• Feature Name: allow_self_in_where_clauses
  • Start Date: 2016-06-13
  • RFC PR: #1647
  • Rust Issue: #38864


This RFC proposes allowing the Self type to be used in every position in trait implementations, including where clauses and other parameters to the trait being implemented.


Self is a useful tool to have to reduce churn when the type changes for various reasons. One would expect to be able to write

# #![allow(unused_variables)]
#fn main() {
impl SomeTrait for MySuperLongType<T, U, V, W, X> where
  Self: SomeOtherTrait,

but this will fail to compile today, forcing you to repeat the type, and adding one more place that has to change if the type ever changes.

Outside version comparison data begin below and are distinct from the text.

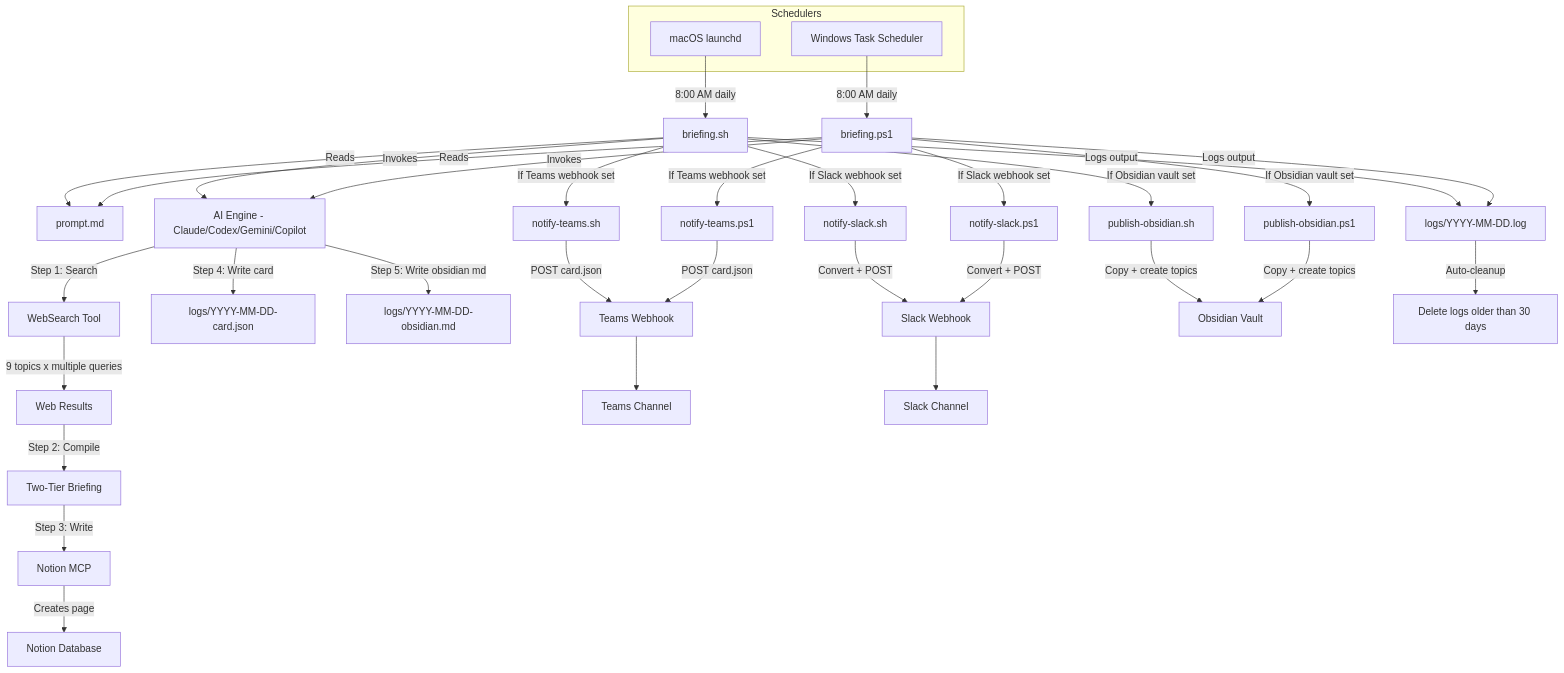
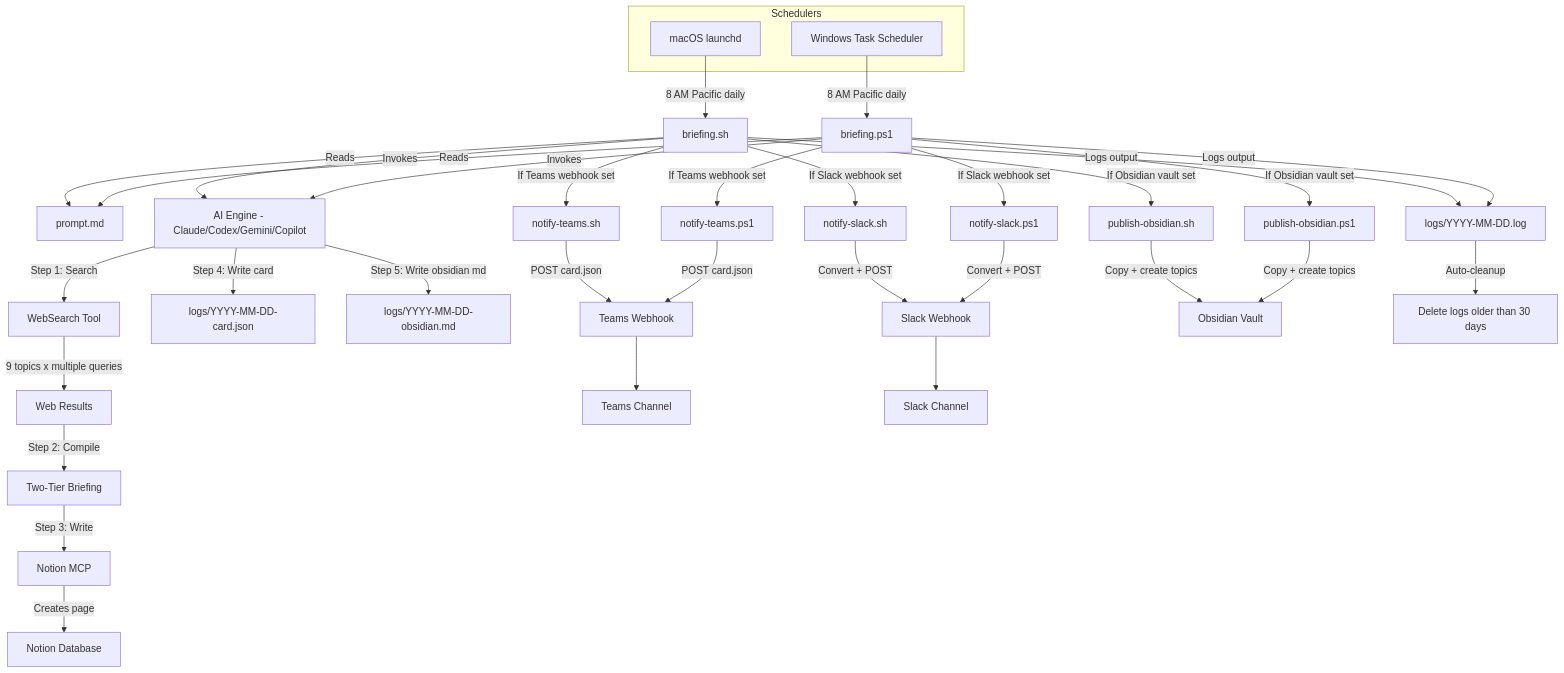
The first of 3 diagrams in README.md (hoangsonww/AI-News-Briefing), drawn with Mermaid before and after one commit. The commit also changed other lines of this file and 6 other files, not shown here.

````diff
--- a/README.md
+++ b/README.md
@@ -81,46 +81,46 @@
 ```mermaid
 flowchart TD
     subgraph Schedulers
         A1[macOS launchd]
         A2[Windows Task Scheduler]
     end
 
-    A1 -->|8:00 AM daily| B1[briefing.sh]
-    A2 -->|8:00 AM daily| B2[briefing.ps1]
+    A1 -->|8 AM Pacific daily| B1[briefing.sh]
+    A2 -->|8 AM Pacific daily| B2[briefing.ps1]
 
     B1 -->|Reads| C[prompt.md]
     B2 -->|Reads| C
 
     B1 -->|Invokes| D[AI Engine - Claude/Codex/Gemini/Copilot]
     B2 -->|Invokes| D
 
     D -->|Step 1: Search| E[WebSearch Tool]
     E -->|9 topics x multiple queries| F[Web Results]
     F -->|Step 2: Compile| G[Two-Tier Briefing]
     G -->|Step 3: Write| H[Notion MCP]
     H -->|Creates page| I[Notion Database]
 
     D -->|Step 4: Write card| J2[logs/YYYY-MM-DD-card.json]
     D -->|Step 5: Write obsidian md| J3[logs/YYYY-MM-DD-obsidian.md]
 
     B1 -->|If Teams webhook set| T[notify-teams.sh]
     B2 -->|If Teams webhook set| T2[notify-teams.ps1]
     T -->|POST card.json| V[Teams Webhook]
     T2 -->|POST card.json| V
     V --> W[Teams Channel]
 
     B1 -->|If Slack webhook set| S1[notify-slack.sh]
     B2 -->|If Slack webhook set| S2[notify-slack.ps1]
     S1 -->|Convert + POST| SV[Slack Webhook]
     S2 -->|Convert + POST| SV
     SV --> SW[Slack Channel]
 
     B1 -->|If Obsidian vault set| OB1[publish-obsidian.sh]
     B2 -->|If Obsidian vault set| OB2[publish-obsidian.ps1]
     OB1 -->|Copy + create topics| OBV[Obsidian Vault]
     OB2 -->|Copy + create topics| OBV
 
     B1 -->|Logs output| J[logs/YYYY-MM-DD.log]
     B2 -->|Logs output| J
     J -->|Auto-cleanup| K[Delete logs older than 30 days]
 ```
````
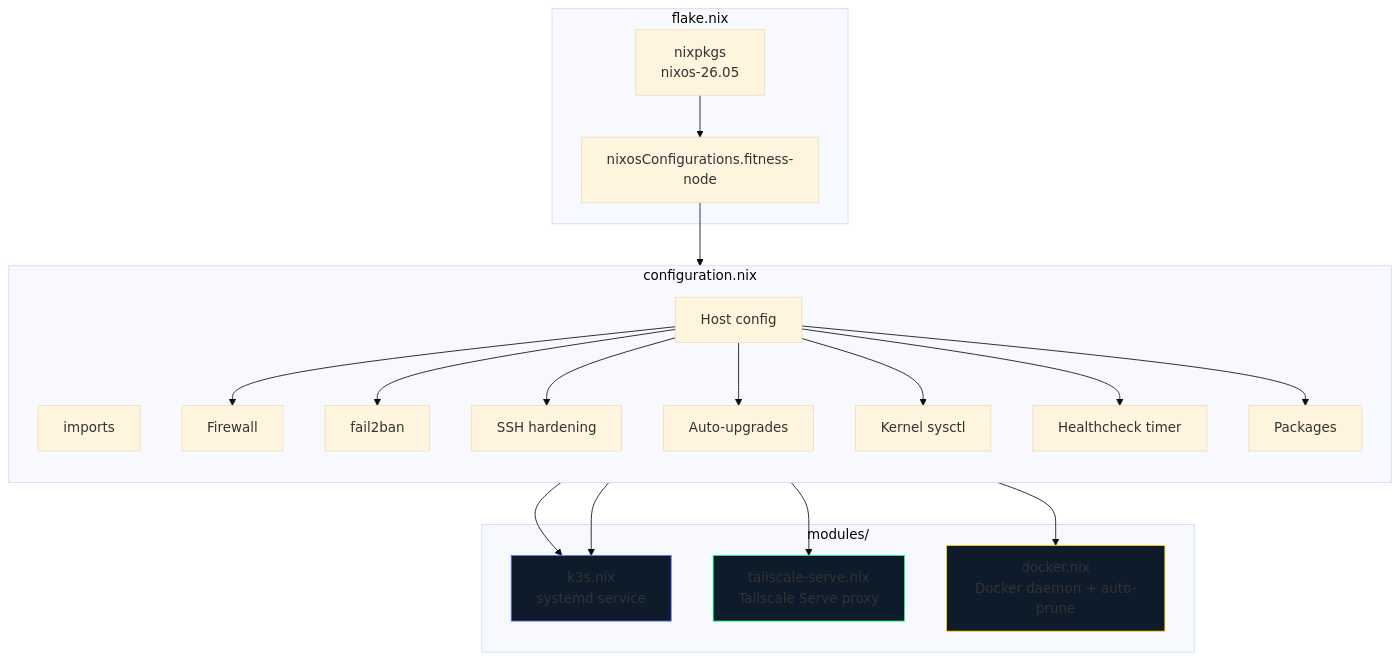
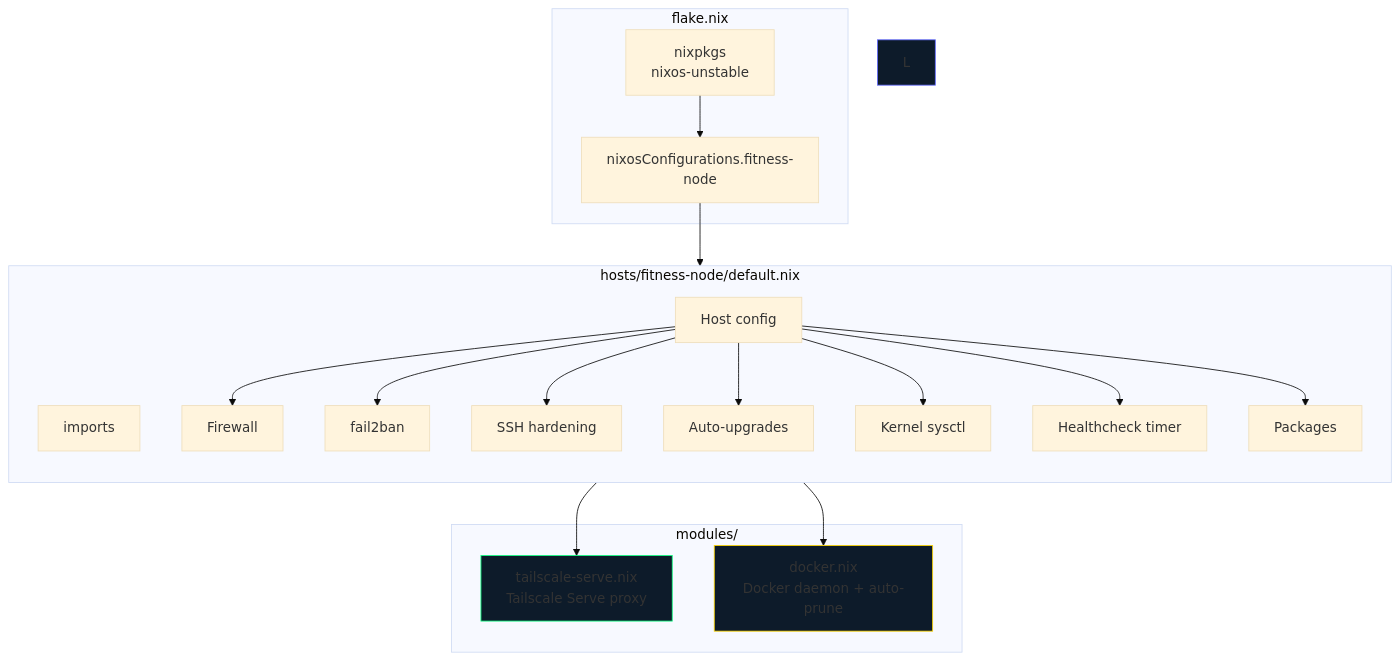
Before and after one commit to darrenmeehan/nix-config: the second of 7 diagrams in docs/architecture.md, drawn with Mermaid (base theme). The commit also changed other lines of this file and 6 other files, not shown here.

Commit message:
docs: proxmox image workflow, fitness-node deploy walkthrough, k0s obsoletion

````diff
--- a/docs/architecture.md
+++ b/docs/architecture.md
@@ -66,44 +66,41 @@
 ```mermaid
 graph TB
     subgraph "flake.nix"
-        A[nixpkgs<br/>nixos-26.05] --> B[nixosConfigurations.fitness-node]
+        A[nixpkgs<br/>nixos-unstable] --> B[nixosConfigurations.fitness-node]
     end
 
-    subgraph "configuration.nix"
+    subgraph "hosts/fitness-node/default.nix"
         direction TB
         C[imports]
         D[Host config]
         E[Firewall]
         F[fail2ban]
         G[SSH hardening]
         H[Auto-upgrades]
         I[Kernel sysctl]
         J[Healthcheck timer]
         K[Packages]
     end
 
     B --> C
 
     subgraph "modules/"
-        L[k3s.nix<br/>systemd service]
-        M[taliscale-serve.nix<br/>Tailscale Serve proxy]
+        M[tailscale-serve.nix<br/>Tailscale Serve proxy]
         N[docker.nix<br/>Docker daemon + auto-prune]
     end
 
-    C --> L
     C --> M
     C --> N
-    K --> L
 
     D --> E
     D --> F
     D --> G
     D --> H
     D --> I
     D --> J
     D --> K
 
     style L fill:#0d1b2a,stroke:#646cff
     style M fill:#0d1b2a,stroke:#0fff81
     style N fill:#0d1b2a,stroke:#ffd700
 ```
````
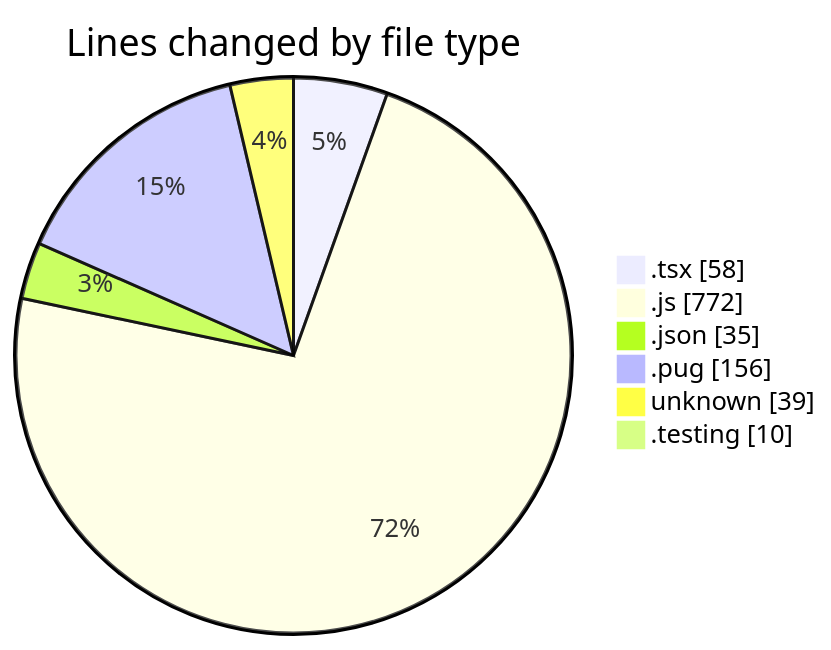
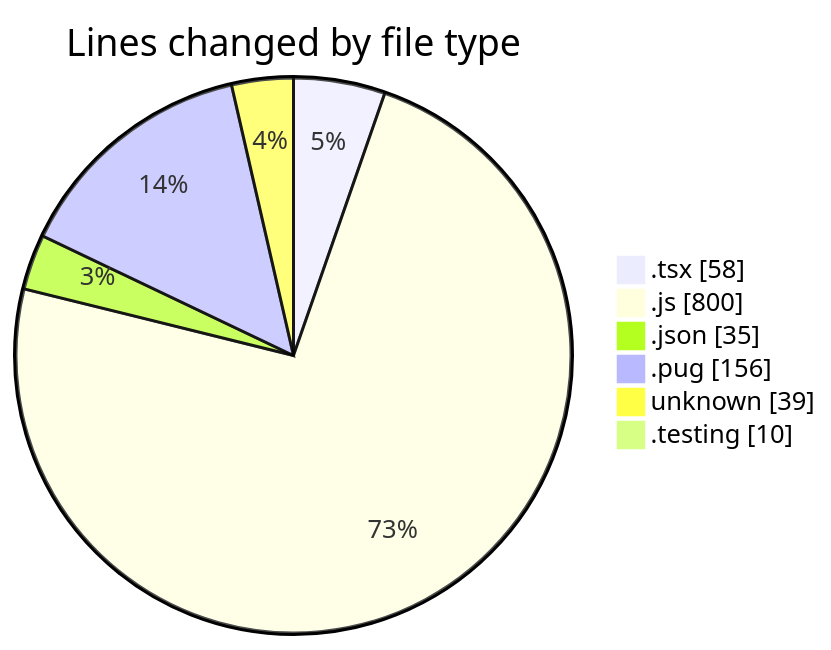
The first of 2 diagrams in 2025-03-07/cda/README.md (momahboobian/code-tracking), drawn with Mermaid before and after one commit. The commit also changed other lines of this file and 1 other file, not shown here.

````diff
--- a/2025-03-07/cda/README.md
+++ b/2025-03-07/cda/README.md
@@ -28,10 +28,10 @@
 ```mermaid
 pie showData
 title Lines changed by file type
 ".tsx" : 58
-".js" : 772
+".js" : 800
 ".json" : 35
 ".pug" : 156
 "unknown" : 39
 ".testing" : 10
 ```
````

By this same logic, we would also like to be able to reference associated types from the traits being implemented. When dealing with generic code, patterns like this often emerge:

# #![allow(unused_variables)]
#fn main() {
trait MyTrait {
    type MyType: SomeBound;

impl<T, U, V> MyTrait for SomeStruct<T, U, V> where
    SomeOtherStruct<T, U, V>: SomeBound,
    type MyType = SomeOtherStruct<T, U, V>;

the only reason the associated type is repeated at all is to restate the bound on the associated type. It would be nice to reduce some of that duplication.

Detailed design

Instead of blocking Self from being used in the "header" of a trait impl, it will be understood to be a reference to the implementation type. For example, all of these would be valid:

# #![allow(unused_variables)]
#fn main() {
impl SomeTrait for SomeType where Self: SomeOtherTrait { }

impl SomeTrait<Self> for SomeType { }

impl SomeTrait for SomeType where SomeOtherType<Self>: SomeTrait { }

impl SomeTrait for SomeType where Self::AssocType: SomeOtherTrait {
    AssocType = SomeOtherType;

If the Self type is parameterized by Self, an error that the type definition is recursive is thrown, rather than not recognizing self.

# #![allow(unused_variables)]
#fn main() {
// The error here is because this would be Vec<Vec<Self>>, Vec<Vec<Vec<Self>>>, ...
impl SomeTrait for Vec<Self> { }


Self is always less explicit than the alternative.


Not implementing this is an alternative, as is accepting Self only in where clauses and not other positions in the impl header.

Unresolved questions